▶ [What you have to do]
Word for word, repeat the records, leaving every picture behind.

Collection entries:
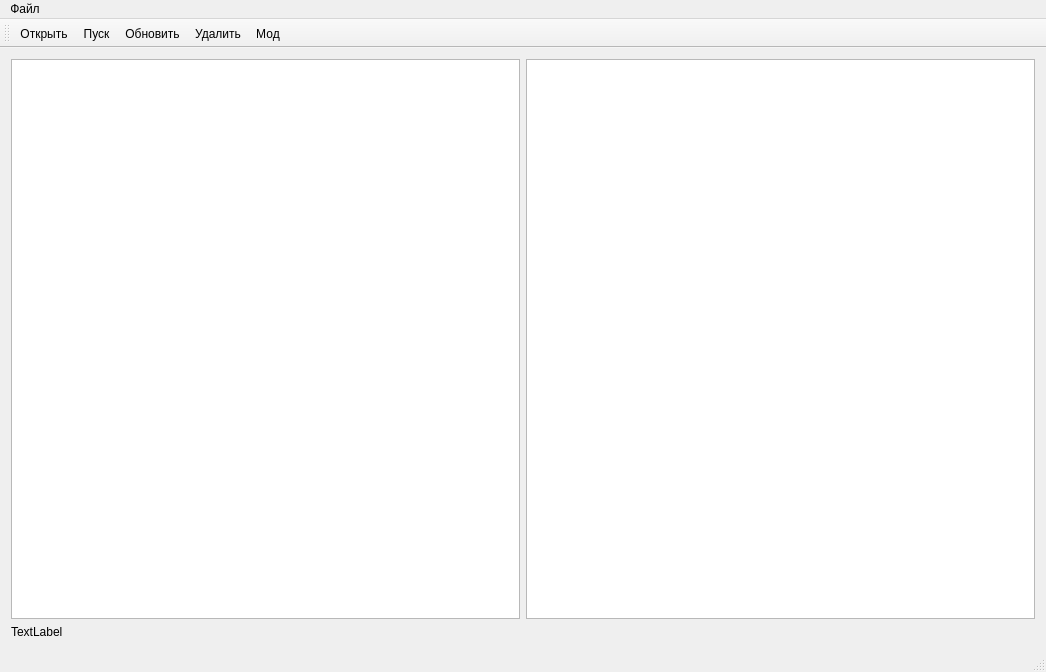
Qt form diff/mainwindow.ui (Roket132/cpp-diff_widget) before a commit.
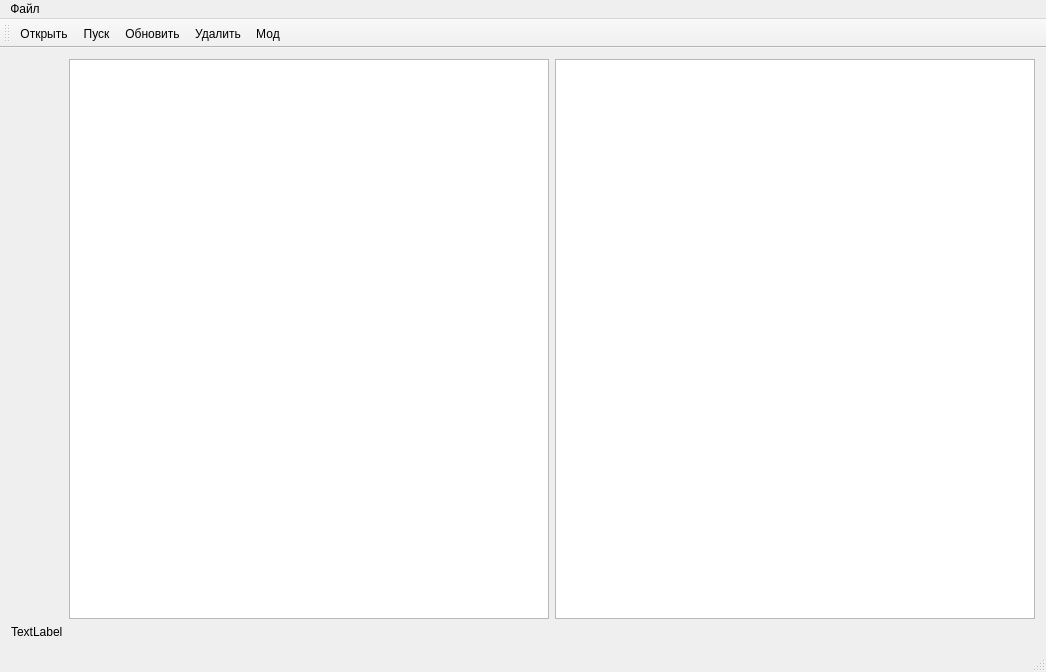
The same form after that commit. Icons and pictures are not drawn.

Commit message: check symlink

```diff
--- a/diff/mainwindow.ui
+++ b/diff/mainwindow.ui
@@ -19,6 +19,9 @@
   </property>
   <widget class="QWidget" name="centralWidget">
    <layout class="QGridLayout" name="gridLayout">
+    <item row="0" column="2">
+     <widget class="QListWidget" name="listSameFile"/>
+    </item>
     <item row="1" column="0">
      <widget class="QLabel" name="choised_dir">
       <property name="text">
@@ -27,9 +30,6 @@
      </widget>
     </item>
     <item row="0" column="1">
-     <widget class="QListWidget" name="listSameFile"/>
-    </item>
-    <item row="0" column="0">
      <widget class="QListWidget" name="listMainFile"/>
     </item>
    </layout>
```
The commit also changes 2 other files.
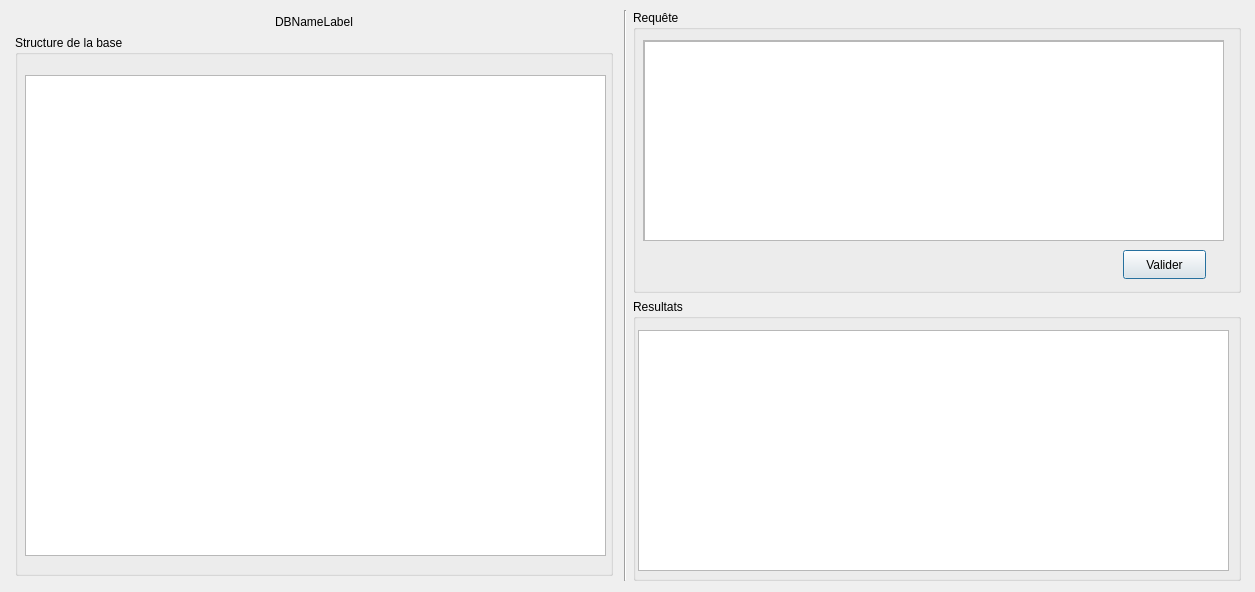
Above: dbview.ui from HenriSalard/QT_TP1 before the change. Below: the same form after it.
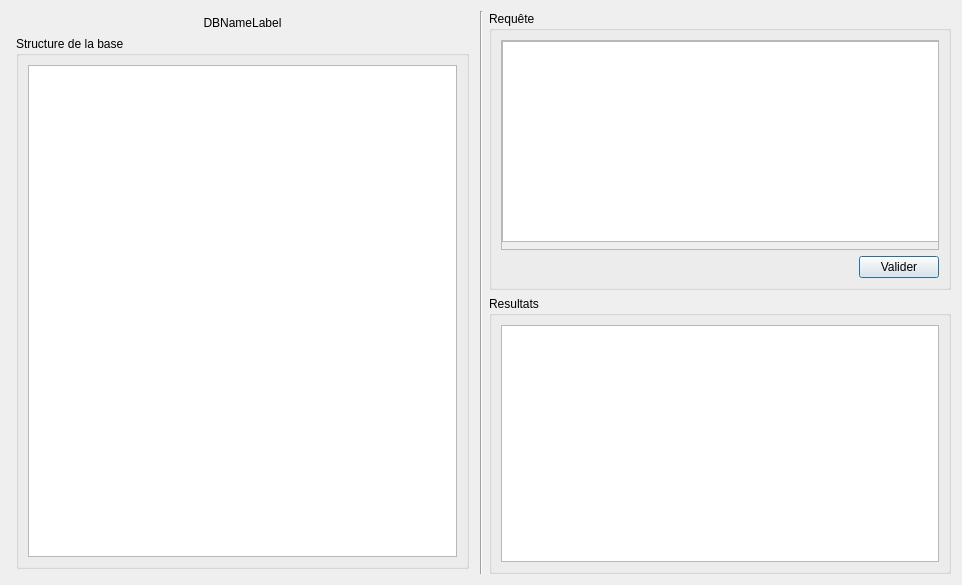
That is the form after the change.

Diff of the .ui file:
```diff
--- a/dbview.ui
+++ b/dbview.ui
@@ -6,22 +6,15 @@
    <rect>
     <x>0</x>
     <y>0</y>
-    <width>1255</width>
-    <height>592</height>
+    <width>962</width>
+    <height>585</height>
    </rect>
   </property>
   <property name="windowTitle">
    <string>Dialog</string>
   </property>
-  <widget class="QWidget" name="horizontalLayoutWidget">
-   <property name="geometry">
-    <rect>
-     <x>10</x>
-     <y>10</y>
-     <width>1231</width>
-     <height>571</height>
-    </rect>
-   </property>
+  <layout class="QHBoxLayout" name="horizontalLayout_2">
+   <item>
    <layout class="QHBoxLayout" name="horizontalLayout">
     <item>
      <layout class="QVBoxLayout" name="verticalLayout_2">
@@ -58,16 +51,11 @@
         <property name="title">
          <string>Structure de la base</string>
         </property>
-        <widget class="QTableWidget" name="dbTable">
-         <property name="geometry">
-          <rect>
-           <x>10</x>
-           <y>40</y>
-           <width>581</width>
-           <height>481</height>
-          </rect>
-         </property>
-        </widget>
+         <layout class="QVBoxLayout" name="verticalLayout_5">
+          <item>
+           <widget class="QTableWidget" name="dbTable"/>
+          </item>
+         </layout>
        </widget>
       </item>
      </layout>
@@ -86,15 +74,9 @@
         <property name="title">
          <string>Requête</string>
         </property>
+         <layout class="QVBoxLayout" name="verticalLayout_3">
+          <item>
         <widget class="QScrollArea" name="scrollArea">
-         <property name="geometry">
-          <rect>
-           <x>10</x>
-           <y>30</y>
-           <width>581</width>
-           <height>201</height>
-          </rect>
-         </property>
          <property name="widgetResizable">
           <bool>true</bool>
          </property>
@@ -103,8 +85,8 @@
            <rect>
             <x>0</x>
             <y>0</y>
-            <width>579</width>
-            <height>199</height>
+               <width>428</width>
+               <height>187</height>
            </rect>
           </property>
           <widget class="QTextEdit" name="textEdit">
@@ -119,19 +101,15 @@
           </widget>
          </widget>
         </widget>
+          </item>
+          <item alignment="Qt::AlignRight">
         <widget class="QPushButton" name="pushButton">
-         <property name="geometry">
-          <rect>
-           <x>490</x>
-           <y>240</y>
-           <width>83</width>
-           <height>29</height>
-          </rect>
-         </property>
          <property name="text">
           <string>Valider</string>
          </property>
         </widget>
+          </item>
+         </layout>
        </widget>
       </item>
       <item>
@@ -139,22 +117,18 @@
         <property name="title">
          <string>Resultats</string>
         </property>
-        <widget class="QTableWidget" name="resultTable">
-         <property name="geometry">
-          <rect>
-           <x>5</x>
-           <y>31</y>
-           <width>591</width>
-           <height>241</height>
-          </rect>
-         </property>
+         <layout class="QVBoxLayout" name="verticalLayout_4">
+          <item>
+           <widget class="QTableWidget" name="resultTable"/>
+          </item>
+         </layout>
         </widget>
-       </widget>
       </item>
      </layout>
     </item>
    </layout>
-  </widget>
+   </item>
+  </layout>
  </widget>
  <resources/>
  <connections/>
```
Lines whose indentation alone changed are shown as unchanged.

▶ [Expected answer]
Qt form diff/mainwindow.ui (Roket132/cpp-diff_widget) before a commit.
The same form after that commit. Icons and pictures are not drawn.

Commit message: check symlink

```diff
--- a/diff/mainwindow.ui
+++ b/diff/mainwindow.ui
@@ -19,6 +19,9 @@
   </property>
   <widget class="QWidget" name="centralWidget">
    <layout class="QGridLayout" name="gridLayout">
+    <item row="0" column="2">
+     <widget class="QListWidget" name="listSameFile"/>
+    </item>
     <item row="1" column="0">
      <widget class="QLabel" name="choised_dir">
       <property name="text">
@@ -27,9 +30,6 @@
      </widget>
     </item>
     <item row="0" column="1">
-     <widget class="QListWidget" name="listSameFile"/>
-    </item>
-    <item row="0" column="0">
      <widget class="QListWidget" name="listMainFile"/>
     </item>
    </layout>
```
The commit also changes 2 other files.
Above: dbview.ui from HenriSalard/QT_TP1 before the change. Below: the same form after it.
That is the form after the change.

Diff of the .ui file:
```diff
--- a/dbview.ui
+++ b/dbview.ui
@@ -6,22 +6,15 @@
    <rect>
     <x>0</x>
     <y>0</y>
-    <width>1255</width>
-    <height>592</height>
+    <width>962</width>
+    <height>585</height>
    </rect>
   </property>
   <property name="windowTitle">
    <string>Dialog</string>
   </property>
-  <widget class="QWidget" name="horizontalLayoutWidget">
-   <property name="geometry">
-    <rect>
-     <x>10</x>
-     <y>10</y>
-     <width>1231</width>
-     <height>571</height>
-    </rect>
-   </property>
+  <layout class="QHBoxLayout" name="horizontalLayout_2">
+   <item>
    <layout class="QHBoxLayout" name="horizontalLayout">
     <item>
      <layout class="QVBoxLayout" name="verticalLayout_2">
@@ -58,16 +51,11 @@
         <property name="title">
          <string>Structure de la base</string>
         </property>
-        <widget class="QTableWidget" name="dbTable">
-         <property name="geometry">
-          <rect>
-           <x>10</x>
-           <y>40</y>
-           <width>581</width>
-           <height>481</height>
-          </rect>
-         </property>
-        </widget>
+         <layout class="QVBoxLayout" name="verticalLayout_5">
+          <item>
+           <widget class="QTableWidget" name="dbTable"/>
+          </item>
+         </layout>
        </widget>
       </item>
      </layout>
@@ -86,15 +74,9 @@
         <property name="title">
          <string>Requête</string>
         </property>
+         <layout class="QVBoxLayout" name="verticalLayout_3">
+          <item>
         <widget class="QScrollArea" name="scrollArea">
-         <property name="geometry">
-          <rect>
-           <x>10</x>
-           <y>30</y>
-           <width>581</width>
-           <height>201</height>
-          </rect>
-         </property>
          <property name="widgetResizable">
           <bool>true</bool>
          </property>
@@ -103,8 +85,8 @@
            <rect>
             <x>0</x>
             <y>0</y>
-            <width>579</width>
-            <height>199</height>
+               <width>428</width>
+               <height>187</height>
            </rect>
           </property>
           <widget class="QTextEdit" name="textEdit">
@@ -119,19 +101,15 @@
           </widget>
          </widget>
         </widget>
+          </item>
+          <item alignment="Qt::AlignRight">
         <widget class="QPushButton" name="pushButton">
-         <property name="geometry">
-          <rect>
-           <x>490</x>
-           <y>240</y>
-           <width>83</width>
-           <height>29</height>
-          </rect>
-         </property>
          <property name="text">
           <string>Valider</string>
          </property>
         </widget>
+          </item>
+         </layout>
        </widget>
       </item>
       <item>
@@ -139,22 +117,18 @@
         <property name="title">
          <string>Resultats</string>
         </property>
-        <widget class="QTableWidget" name="resultTable">
-         <property name="geometry">
-          <rect>
-           <x>5</x>
-           <y>31</y>
-           <width>591</width>
-           <height>241</height>
-          </rect>
-         </property>
+         <layout class="QVBoxLayout" name="verticalLayout_4">
+          <item>
+           <widget class="QTableWidget" name="resultTable"/>
+          </item>
+         </layout>
         </widget>
-       </widget>
       </item>
      </layout>
     </item>
    </layout>
-  </widget>
+   </item>
+  </layout>
  </widget>
  <resources/>
  <connections/>
```
Lines whose indentation alone changed are shown as unchanged.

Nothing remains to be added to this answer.